Pompeo said he and Videgaray spoke of the importance of stopping the caravan before it reaches the U.S. border.
In contrast to the earlier caravan, which had advanced into Mexico before officials began intensive efforts to process the migrants, the Mexican government turned its attention to the new group right on its southern border.
Mexico's government has sought assistance from the United Nations High Commissioner for Refugees (UNHCR). As Mexico processes the migrants, the caravan will likely slowly disperse.
On Friday morning, Videgaray said the caravan had close to 4,000 people and that the migrants could individually present their claims to enter Mexico or seek refugee status.
"We haven't had a caravan or group of this size seeking refuge at the same time, that's why we've sought the support of the United Nations," he told Mexican television.
Mexico says the migrants without a legitimate case to claim refuge in Mexico will be returned to their countries of origin. A Mexican official, speaking on condition of anonymity, said the country had the capacity to process around 200 people a day.
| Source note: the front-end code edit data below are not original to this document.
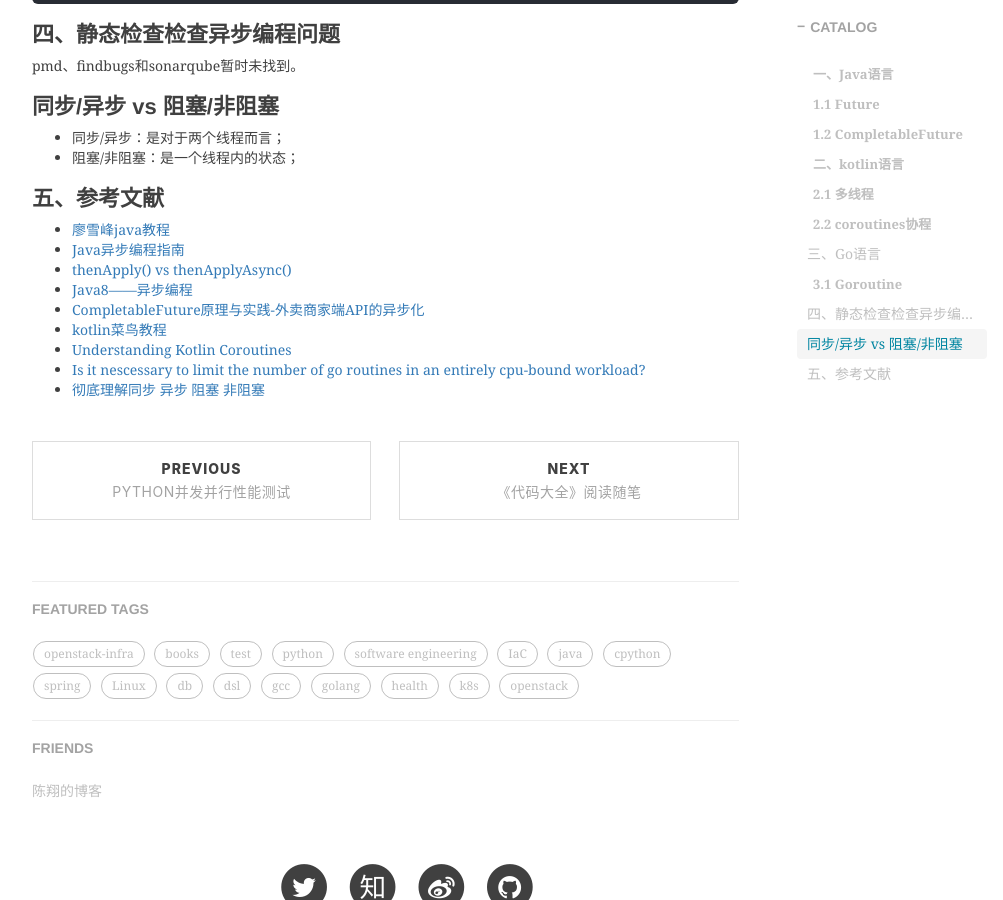
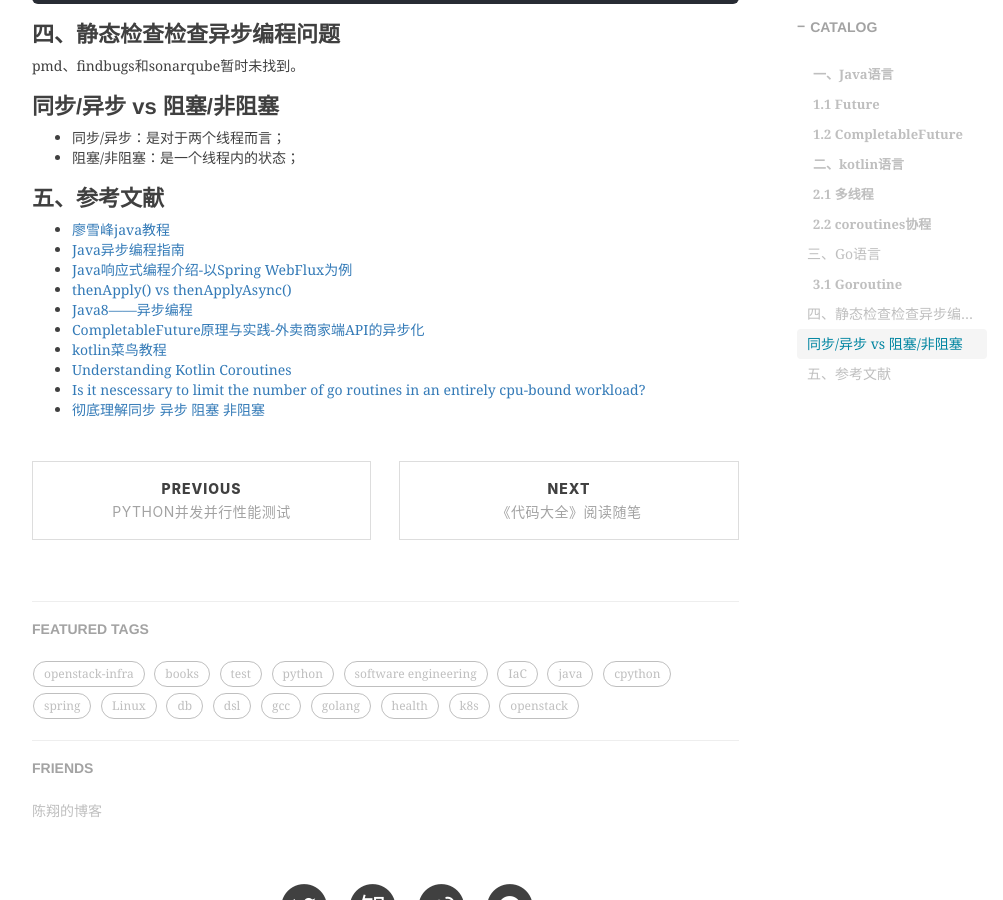
Before and after one commit to shihai1991/shihai1991.github.io, a Jekyll site: the page built from _posts/2021-12-24-java异步编程的静态检查.md, in a window 1280 px wide and 900 px high, scrolled down 4439 px. Shown: the whole window, without its empty margins (233-1236 px from the left). Built offline with Jekyll 4.4.1, drawn with Linux system fonts in a browser that asks for light colours; nearby versions of some CDN libraries; comment, search, counter and statistics services are not loaded.

Commit message:
Update 2021-12-24-java异步编程的静态检查.md

```diff
--- a/_posts/2021-12-24-java异步编程的静态检查.md
+++ b/_posts/2021-12-24-java异步编程的静态检查.md
@@ -204,6 +204,7 @@ pmd、findbugs和sonarqube暂时未找到。
 # 五、参考文献
 - [廖雪峰java教程](https://www.liaoxuefeng.com/wiki/1252599548343744/1306581155184674)
 - [Java异步编程指南](https://segmentfault.com/a/1190000038204648)
+- [Java响应式编程介绍-以Spring WebFlux为例](https://www.ctyun.cn/developer/article/451502538281029)
 - [thenApply() vs thenApplyAsync()](https://stackoverflow.com/questions/47489338/what-is-the-difference-between-thenapply-and-thenapplyasync-of-java-completablef)
 - [Java8——异步编程](https://modouxiansheng.top/2019/08/13/%E4%B8%8D%E5%AD%A6%E6%97%A0%E6%95%B0-Java8-%E5%BC%82%E6%AD%A5%E7%BC%96%E7%A8%8B-2019/)
 - [CompletableFuture原理与实践-外卖商家端API的异步化](https://tech.meituan.com/2022/05/12/principles-and-practices-of-completablefuture.html)
```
Hundreds of Mexican police were sent to guard the border between the Guatemalan town of Tecun Uman and Ciudad Hidalgo in Mexico to prepare for the migrant caravan's arrival.
Manelich Castilla, the head of Mexico's federal police, said at the scene that his officers had restored order after the rush of migrants toward the border, and would begin allowing people to be processed in an orderly fashion.
Six police had been injured, Castilla said.
UNHCR spokesman Charlie Yaxley said the agency was reinforcing capacity in southern Mexico to offer counseling, legal assistance and humanitarian aid to asylum-seekers.
"UNHCR is concerned that the mobilization of such a large number of people in a single group will overwhelm the capacities that exist in the region," he told a news conference.
(Reporting by Delphine Schrank in Tecun Uman; additional reporting by Veronica Gomez, Julia Love, Daina Beth Solomon, Noe Torres and Dave Graham in Mexico City, Tom Miles in Geneva and Edgard Garrido in Tecun Uman; Writing by Dave Graham; Editing by Rosalba O'Brien and Sandra Maler)